William finally took the family to court and asked for a restraining order against their actions and the payment of damages. The court ruled in his favor in January, 1893.

All was not well with Mountain Drive either. Up through the early 1900s, the Drive ended at the Eaton place, Riso Rivo. From there, sightseers would turn down Palm Avenue (Cold Spring Road) to reach Sycamore Canyon Road and the valley of Montecito. Palm Avenue, however, was private property and Eaton, due to the public’s misuse of his land, kept closing it.

After Eaton closed the road again in January 1900, the Morning Press reported, “Now people must use Ferl’s old road. For over a mile this canyon road is the private property of William Ferl, who keeps it in order for the benefit of tourists. Recently he has had much trouble with some of those who, in their thoughtlessness have not considered the damage they do when they break down orange trees, pull green and ripe fruit from the branches, trample and pluck flowers and take general freedom with anything they see. Mr. Ferl has posted notices against trespassing and says that so long as people remain on the road, they may cross his place.”

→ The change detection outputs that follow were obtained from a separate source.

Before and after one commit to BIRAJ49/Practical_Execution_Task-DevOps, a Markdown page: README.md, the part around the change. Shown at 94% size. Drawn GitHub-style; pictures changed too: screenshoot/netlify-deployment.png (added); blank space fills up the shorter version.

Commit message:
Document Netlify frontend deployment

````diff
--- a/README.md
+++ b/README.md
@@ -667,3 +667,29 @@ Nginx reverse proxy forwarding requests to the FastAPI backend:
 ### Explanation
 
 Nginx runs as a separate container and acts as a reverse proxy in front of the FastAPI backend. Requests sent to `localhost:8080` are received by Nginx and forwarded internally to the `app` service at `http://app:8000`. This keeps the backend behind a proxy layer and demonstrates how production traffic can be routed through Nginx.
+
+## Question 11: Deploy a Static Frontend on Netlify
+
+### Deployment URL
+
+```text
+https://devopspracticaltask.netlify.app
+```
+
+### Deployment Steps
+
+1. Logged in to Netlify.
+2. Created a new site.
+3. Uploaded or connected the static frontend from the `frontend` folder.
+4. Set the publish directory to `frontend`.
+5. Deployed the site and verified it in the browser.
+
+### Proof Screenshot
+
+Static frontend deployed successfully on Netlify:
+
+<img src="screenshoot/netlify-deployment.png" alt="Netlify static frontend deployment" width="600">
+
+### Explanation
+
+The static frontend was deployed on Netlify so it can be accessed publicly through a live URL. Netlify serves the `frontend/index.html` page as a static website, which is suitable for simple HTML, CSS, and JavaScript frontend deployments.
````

The City, meanwhile, continued to work with Eaton, actually leasing the part of Mountain Drive that crossed his property and Eaton agreed to open Ashley Road, thereby lengthening the Drive. In 1906, still plagued by vandalous excursionists, Eaton closed Mountain Drive again when the three-year lease was up. The City had the final say, however, when they condemned the land of Palm Drive, and made it a public road in 1907.

In 1906, William Ferl contracted pneumonia and was advised by his doctor not to return to his ranch in Montecito. Days later he was found dead at Mountain Nook. He left everything to his daughter, the son having inherited from Ferl’s estranged wife in 1905. Anna Ferl Meyer sold the ranch to Herbert M. Orriss in January 1907. Mrs. Orriss kept Mountain Nook open for a period of time until the switch to automobiles no longer provided a steady stream of thirsty tourists.

(Other sources: contemporary news articles; Montecito and Santa Barbara by David Myrick.)